**SOURCE RECORDS**
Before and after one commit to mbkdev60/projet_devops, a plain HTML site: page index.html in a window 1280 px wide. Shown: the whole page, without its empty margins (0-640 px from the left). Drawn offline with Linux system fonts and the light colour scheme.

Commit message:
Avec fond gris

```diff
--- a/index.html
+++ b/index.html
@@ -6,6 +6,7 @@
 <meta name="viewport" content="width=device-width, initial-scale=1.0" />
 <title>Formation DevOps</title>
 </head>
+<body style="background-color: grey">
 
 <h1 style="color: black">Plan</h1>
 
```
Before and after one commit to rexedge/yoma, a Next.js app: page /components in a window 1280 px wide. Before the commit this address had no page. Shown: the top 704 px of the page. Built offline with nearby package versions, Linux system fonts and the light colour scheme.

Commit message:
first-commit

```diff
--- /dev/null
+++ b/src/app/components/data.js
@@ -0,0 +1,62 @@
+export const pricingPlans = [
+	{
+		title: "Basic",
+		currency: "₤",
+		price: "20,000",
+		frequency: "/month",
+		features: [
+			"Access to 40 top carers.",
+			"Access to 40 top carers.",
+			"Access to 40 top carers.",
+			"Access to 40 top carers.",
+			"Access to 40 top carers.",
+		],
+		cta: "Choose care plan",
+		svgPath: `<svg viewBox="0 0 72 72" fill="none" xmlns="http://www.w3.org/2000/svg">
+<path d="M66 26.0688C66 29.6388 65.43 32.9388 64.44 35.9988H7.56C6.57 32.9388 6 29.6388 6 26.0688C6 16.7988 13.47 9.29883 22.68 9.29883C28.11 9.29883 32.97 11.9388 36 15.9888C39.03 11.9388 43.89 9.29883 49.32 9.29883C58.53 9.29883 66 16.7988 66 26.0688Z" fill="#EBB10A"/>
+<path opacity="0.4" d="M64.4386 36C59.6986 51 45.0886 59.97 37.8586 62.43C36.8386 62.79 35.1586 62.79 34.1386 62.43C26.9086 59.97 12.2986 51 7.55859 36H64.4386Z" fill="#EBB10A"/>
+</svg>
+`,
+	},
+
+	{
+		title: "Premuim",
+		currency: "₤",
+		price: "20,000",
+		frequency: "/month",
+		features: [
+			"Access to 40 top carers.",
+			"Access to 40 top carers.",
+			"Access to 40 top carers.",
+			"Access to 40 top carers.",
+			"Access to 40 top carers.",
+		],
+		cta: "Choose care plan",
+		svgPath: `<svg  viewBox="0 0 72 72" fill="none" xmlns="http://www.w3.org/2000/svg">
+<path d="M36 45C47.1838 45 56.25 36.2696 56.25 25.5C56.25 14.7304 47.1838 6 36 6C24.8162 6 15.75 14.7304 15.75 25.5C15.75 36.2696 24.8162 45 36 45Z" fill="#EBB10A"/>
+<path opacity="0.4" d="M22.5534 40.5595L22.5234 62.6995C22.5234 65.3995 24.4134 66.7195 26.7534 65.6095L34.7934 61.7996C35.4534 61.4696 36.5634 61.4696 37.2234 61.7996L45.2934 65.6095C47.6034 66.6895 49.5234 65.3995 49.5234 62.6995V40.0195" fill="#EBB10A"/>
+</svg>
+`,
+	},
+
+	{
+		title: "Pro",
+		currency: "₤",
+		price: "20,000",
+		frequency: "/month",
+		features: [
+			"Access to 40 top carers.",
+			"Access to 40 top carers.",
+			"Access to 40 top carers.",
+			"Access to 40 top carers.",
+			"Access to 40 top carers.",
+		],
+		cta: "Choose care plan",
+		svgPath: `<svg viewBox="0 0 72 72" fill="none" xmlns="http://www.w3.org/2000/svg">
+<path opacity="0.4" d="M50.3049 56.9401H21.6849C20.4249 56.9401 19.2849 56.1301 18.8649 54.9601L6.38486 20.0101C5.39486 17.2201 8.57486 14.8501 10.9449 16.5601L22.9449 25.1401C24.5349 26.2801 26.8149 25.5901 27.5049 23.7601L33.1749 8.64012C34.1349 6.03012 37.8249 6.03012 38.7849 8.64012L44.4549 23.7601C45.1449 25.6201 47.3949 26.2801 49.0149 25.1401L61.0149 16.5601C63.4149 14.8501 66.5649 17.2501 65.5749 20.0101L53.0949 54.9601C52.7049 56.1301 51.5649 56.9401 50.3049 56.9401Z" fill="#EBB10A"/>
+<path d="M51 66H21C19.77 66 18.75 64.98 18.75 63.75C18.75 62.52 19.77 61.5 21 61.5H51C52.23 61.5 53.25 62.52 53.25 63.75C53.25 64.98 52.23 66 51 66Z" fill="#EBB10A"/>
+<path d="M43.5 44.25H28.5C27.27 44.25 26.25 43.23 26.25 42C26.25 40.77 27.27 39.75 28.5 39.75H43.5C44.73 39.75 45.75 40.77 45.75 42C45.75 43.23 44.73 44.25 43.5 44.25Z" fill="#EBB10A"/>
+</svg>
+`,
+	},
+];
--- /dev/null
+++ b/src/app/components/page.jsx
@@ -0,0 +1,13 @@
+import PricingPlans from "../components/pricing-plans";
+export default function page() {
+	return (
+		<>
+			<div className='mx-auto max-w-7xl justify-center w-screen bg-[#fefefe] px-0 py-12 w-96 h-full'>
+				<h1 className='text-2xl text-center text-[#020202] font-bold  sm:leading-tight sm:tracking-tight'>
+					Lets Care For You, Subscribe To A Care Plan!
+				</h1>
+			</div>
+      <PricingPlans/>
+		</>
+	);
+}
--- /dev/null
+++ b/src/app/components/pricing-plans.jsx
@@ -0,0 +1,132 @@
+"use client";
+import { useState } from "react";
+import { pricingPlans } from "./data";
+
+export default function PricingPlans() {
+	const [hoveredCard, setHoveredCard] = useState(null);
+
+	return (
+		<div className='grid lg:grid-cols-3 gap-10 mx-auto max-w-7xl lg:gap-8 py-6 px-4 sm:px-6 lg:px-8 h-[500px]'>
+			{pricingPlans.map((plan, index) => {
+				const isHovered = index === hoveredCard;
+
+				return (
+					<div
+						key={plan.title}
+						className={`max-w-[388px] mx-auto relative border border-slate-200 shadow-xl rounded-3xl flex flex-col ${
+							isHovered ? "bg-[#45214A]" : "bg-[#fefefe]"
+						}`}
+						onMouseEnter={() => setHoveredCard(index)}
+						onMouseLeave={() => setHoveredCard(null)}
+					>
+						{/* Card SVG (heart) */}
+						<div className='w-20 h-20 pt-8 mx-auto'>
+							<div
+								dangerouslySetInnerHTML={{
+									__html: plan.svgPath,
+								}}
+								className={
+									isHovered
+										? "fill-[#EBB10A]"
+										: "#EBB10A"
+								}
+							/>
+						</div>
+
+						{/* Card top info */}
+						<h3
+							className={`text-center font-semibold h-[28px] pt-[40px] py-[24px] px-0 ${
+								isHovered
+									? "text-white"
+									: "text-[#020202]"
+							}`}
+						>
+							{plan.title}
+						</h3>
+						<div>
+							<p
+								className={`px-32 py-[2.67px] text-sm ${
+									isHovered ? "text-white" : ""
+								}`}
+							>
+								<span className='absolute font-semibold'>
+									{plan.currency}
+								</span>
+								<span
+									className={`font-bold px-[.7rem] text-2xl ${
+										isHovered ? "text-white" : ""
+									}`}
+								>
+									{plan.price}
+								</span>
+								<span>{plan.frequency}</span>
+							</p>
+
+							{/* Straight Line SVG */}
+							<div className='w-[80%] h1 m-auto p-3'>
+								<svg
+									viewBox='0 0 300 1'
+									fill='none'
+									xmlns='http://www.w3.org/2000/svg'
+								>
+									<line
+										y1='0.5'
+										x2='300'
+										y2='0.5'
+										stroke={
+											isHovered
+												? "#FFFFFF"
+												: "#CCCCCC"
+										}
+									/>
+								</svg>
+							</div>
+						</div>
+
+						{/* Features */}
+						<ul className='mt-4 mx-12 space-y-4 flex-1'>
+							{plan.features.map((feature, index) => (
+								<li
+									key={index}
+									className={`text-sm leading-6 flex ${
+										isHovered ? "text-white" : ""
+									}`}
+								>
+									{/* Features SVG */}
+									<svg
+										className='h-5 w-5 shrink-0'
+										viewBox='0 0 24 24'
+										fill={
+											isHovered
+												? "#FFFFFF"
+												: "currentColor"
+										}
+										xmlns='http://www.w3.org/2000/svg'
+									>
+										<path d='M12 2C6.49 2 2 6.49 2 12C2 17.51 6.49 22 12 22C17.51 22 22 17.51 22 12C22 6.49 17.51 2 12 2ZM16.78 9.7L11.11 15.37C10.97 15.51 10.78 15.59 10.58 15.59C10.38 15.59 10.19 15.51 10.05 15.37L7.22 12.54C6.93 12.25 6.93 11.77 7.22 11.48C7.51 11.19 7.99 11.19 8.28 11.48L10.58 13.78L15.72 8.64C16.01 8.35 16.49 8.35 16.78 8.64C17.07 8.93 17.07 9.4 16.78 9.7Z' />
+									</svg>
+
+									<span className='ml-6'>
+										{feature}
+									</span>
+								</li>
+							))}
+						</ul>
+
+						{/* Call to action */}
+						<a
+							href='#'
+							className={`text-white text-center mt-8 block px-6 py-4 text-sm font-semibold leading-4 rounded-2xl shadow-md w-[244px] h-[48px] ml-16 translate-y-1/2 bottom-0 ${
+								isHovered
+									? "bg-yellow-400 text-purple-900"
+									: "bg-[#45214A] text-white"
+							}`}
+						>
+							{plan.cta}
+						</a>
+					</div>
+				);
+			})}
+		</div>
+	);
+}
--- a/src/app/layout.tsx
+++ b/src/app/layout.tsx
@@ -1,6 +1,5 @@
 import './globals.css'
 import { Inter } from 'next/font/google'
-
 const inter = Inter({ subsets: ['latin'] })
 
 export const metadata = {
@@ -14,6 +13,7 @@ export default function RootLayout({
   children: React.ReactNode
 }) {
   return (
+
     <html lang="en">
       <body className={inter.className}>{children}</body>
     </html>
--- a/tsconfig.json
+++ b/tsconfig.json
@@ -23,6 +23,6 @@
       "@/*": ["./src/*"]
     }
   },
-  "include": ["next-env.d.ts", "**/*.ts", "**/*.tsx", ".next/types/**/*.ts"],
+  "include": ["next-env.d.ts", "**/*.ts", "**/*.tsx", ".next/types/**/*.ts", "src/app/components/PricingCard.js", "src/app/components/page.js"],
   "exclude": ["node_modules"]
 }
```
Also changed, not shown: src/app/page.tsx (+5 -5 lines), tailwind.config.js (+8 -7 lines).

**GOAL OF THE EXERCISE**
For the string "auto", go line by line through the material and copy every line that has it.

**ANSWER SPACE**
+			<div className='mx-auto max-w-7xl justify-center w-screen bg-[#fefefe] px-0 py-12 w-96 h-full'>
+		<div className='grid lg:grid-cols-3 gap-10 mx-auto max-w-7xl lg:gap-8 py-6 px-4 sm:px-6 lg:px-8 h-[500px]'>
+						className={`max-w-[388px] mx-auto relative border border-slate-200 shadow-xl rounded-3xl flex flex-col ${
+						<div className='w-20 h-20 pt-8 mx-auto'>
+							<div className='w-[80%] h1 m-auto p-3'>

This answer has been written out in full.